Although Bill Maher’s Religulous makes many good points from a similar perspective, one of the haunting realities poised for religious specialists is almost a chiaroscuro with excessive contrast. It takes no special training to be a religious specialist. That is hard news to hear for those of us who’ve spent over a decade of our lives and thousands of dollars learning the trade. Comedians and others who are famous will impact far more people than this little blog ever will. Rick Perry can call together thousands to pray to pave his way to the White House. Maher and Jillette can poke fun at religious yokels and scholars will sit at their desks ignoring the crude efforts of those who have no training.
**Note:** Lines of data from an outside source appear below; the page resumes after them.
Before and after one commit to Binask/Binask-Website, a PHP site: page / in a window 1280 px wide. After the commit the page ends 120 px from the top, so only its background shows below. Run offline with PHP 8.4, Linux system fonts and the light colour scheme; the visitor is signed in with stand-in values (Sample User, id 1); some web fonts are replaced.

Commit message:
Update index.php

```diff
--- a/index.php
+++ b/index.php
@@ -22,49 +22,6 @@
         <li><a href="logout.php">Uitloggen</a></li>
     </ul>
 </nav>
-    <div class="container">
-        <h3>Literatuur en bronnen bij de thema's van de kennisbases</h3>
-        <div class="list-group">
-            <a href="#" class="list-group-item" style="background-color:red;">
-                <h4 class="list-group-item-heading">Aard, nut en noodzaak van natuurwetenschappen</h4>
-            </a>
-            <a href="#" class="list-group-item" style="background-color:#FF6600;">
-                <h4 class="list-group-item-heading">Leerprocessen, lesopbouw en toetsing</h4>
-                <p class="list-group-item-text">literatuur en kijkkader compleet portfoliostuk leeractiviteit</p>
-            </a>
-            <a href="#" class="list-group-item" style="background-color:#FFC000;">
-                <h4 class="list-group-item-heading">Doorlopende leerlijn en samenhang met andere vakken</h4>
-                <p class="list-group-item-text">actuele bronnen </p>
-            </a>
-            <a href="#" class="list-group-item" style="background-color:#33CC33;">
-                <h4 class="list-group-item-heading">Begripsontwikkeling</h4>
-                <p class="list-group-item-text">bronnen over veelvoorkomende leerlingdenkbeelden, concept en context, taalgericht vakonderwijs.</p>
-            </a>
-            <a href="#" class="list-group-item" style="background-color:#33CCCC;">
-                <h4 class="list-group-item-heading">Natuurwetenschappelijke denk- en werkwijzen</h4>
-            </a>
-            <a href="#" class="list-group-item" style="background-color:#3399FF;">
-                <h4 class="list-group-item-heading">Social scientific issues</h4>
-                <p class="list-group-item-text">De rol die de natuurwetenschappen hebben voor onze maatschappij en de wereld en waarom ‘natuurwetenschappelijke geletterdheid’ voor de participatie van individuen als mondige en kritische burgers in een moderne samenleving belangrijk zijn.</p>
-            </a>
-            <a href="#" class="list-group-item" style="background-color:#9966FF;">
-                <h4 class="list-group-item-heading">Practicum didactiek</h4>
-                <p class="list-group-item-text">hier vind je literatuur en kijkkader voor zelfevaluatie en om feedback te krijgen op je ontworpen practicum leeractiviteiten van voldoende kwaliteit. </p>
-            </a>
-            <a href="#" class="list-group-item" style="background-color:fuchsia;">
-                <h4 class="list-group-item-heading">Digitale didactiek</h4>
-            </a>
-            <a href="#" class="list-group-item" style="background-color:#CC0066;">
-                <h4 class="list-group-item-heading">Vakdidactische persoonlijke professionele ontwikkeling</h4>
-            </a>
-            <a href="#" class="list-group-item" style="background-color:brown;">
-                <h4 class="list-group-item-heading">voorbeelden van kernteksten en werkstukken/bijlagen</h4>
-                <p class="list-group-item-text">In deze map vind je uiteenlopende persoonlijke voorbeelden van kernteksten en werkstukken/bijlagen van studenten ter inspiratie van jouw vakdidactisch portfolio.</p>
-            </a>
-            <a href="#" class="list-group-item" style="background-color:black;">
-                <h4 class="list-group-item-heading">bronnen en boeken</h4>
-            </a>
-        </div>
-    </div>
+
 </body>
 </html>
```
There is no doubt, however, as to which will reach a wider audience.
Harry Houdini famously debunked spiritualists in his day. Like Penn and Teller, he was a stage magician who recognized that people could be easily fooled. He was able to expose mediums that scientists and academics of his day failed to uncover. It seems that those with access to the most basic of human desires—the will to believe—gain credibility more readily than an erudite yet obtuse specialist with several odd initials after his or her name and several obscure books to his or her credit. Those in the media have direct access to the mind of the public. If the tent is big enough the whole town will show up for the circus. The truth may be out there, but the minds of the public are won over by those who entertain, not those who bury themselves in dusty tomes and seldom see the light of day. The fact is people want to believe. Until a better alternative is offered, we might prepare ourselves for a long round of Texas Hold’em and a Tea Party or two.